For about six years, the U.S. women’s 3,000-meter steeplechase has been predictable: Emma Coburn, Courtney Frerichs, and Colleen Quigley. In that order. Every time.
But at 8:47 p.m. Pacific on Thursday, at least one of those positions will change. Quigley scratched her entry earlier in the week, making an announcement on Instagram about an unidentified injury.
Coburn, 30, is the 2017 world champion and the 2016 Olympic bronze medalist. Frerichs, 28, also a 2016 Olympian (11th), is the American record holder (9:00.85) and 2017 world championships silver medalist. Should everything go smoothly at the Trials, they are sure bets to make Team USA.
But the prelim was a good example of why the steeplechase is so unpredictable—Frerichs fell on Sunday during the second lap of the race. She quickly got back on her feet and rejoined the pack, qualifying easily for the final, but an event that requires racing 3,000 meters at top speed while jumping 28 barriers and seven water jumps, truly anything can happen.
“It really caught me by surprise because it was pretty far outside the water jump and it was obviously not at a barrier,” Frerichs said after the race. “It kinda prompted me to take control of things.”
Coburn, who raced in the second heat, saw what happened and adjusted her plan in an effort to avoid the same fate.
“I saw Courtney go down and I hadn’t decided yet what I was going to do…after seeing that I decided I’m just gonna go from the gun,” Coburn said.
The tactics on Thursday for the top two might mirror that strategy. To avoid any mishaps, they have the ability to get out ahead and stay there. The real racing might well happen behind them, for the third Olympic spot. Six of the women behind Coburn and Frerichs arrive with the Olympic qualifying standard (9:30 or faster).
Leah Falland looked relaxed and controlled during the preliminary round while finishing in a season’s best time of 9:23.36. Grayson Murphy, the 2019 world mountain running champion, won the first heat in the preliminary round to get her personal record, 9:25.37. And BYU standout Courtney Wayment also clocked a personal best, 9:27.17. Mel Lawrence has had a consistently successful season as well (9:27.34) and will put herself in contention.
Allie Ostrander, who competed at the 2019 world championships, also made the final. She’s dealt with a long string of injuries in the past year and also recently announced that she admitted herself to a partial hospitalization program for eating disorder recovery.
How to watch the 3,000-meter final at the U.S. Olympic Track & Field Trials:

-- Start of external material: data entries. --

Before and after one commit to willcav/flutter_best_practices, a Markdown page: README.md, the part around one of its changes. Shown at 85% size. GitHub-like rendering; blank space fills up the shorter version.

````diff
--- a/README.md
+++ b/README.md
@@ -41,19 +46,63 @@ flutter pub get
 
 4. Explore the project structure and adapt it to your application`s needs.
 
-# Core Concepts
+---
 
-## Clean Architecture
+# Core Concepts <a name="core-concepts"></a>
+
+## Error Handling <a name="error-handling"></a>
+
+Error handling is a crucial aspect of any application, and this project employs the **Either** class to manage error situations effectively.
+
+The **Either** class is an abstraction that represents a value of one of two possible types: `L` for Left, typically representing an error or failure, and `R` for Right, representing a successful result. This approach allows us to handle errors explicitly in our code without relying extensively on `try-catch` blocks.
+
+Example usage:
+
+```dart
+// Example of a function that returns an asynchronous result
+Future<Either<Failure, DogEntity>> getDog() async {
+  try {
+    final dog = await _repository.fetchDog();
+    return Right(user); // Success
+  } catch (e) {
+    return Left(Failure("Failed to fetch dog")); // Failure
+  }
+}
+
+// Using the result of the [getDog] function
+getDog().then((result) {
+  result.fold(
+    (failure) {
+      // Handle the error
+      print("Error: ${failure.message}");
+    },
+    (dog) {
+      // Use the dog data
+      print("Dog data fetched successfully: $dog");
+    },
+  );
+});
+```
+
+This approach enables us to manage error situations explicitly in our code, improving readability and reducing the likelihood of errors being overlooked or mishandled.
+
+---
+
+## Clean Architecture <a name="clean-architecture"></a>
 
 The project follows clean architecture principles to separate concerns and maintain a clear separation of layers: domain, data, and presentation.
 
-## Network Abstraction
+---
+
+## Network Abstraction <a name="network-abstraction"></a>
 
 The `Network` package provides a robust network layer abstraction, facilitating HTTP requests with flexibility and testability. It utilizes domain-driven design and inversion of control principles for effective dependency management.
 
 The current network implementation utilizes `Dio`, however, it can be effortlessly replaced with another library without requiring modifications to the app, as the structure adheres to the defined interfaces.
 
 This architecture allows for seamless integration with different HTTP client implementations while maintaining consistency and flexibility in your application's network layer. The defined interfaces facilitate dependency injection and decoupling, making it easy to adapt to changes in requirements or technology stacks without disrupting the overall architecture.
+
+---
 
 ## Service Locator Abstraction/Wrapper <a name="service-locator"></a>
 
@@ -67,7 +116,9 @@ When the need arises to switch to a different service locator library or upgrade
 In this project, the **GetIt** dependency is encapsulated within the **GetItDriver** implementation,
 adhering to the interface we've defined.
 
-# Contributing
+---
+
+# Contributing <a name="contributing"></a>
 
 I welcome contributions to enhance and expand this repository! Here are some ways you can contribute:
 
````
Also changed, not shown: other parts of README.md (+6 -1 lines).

- Time: 8:47 p.m. Pacific
- Broadcast: NBCSN
Editor’s Note: This story is part of our 2021 U.S.A. Track & Field Olympic Trials coverage. You can find all of our stories here.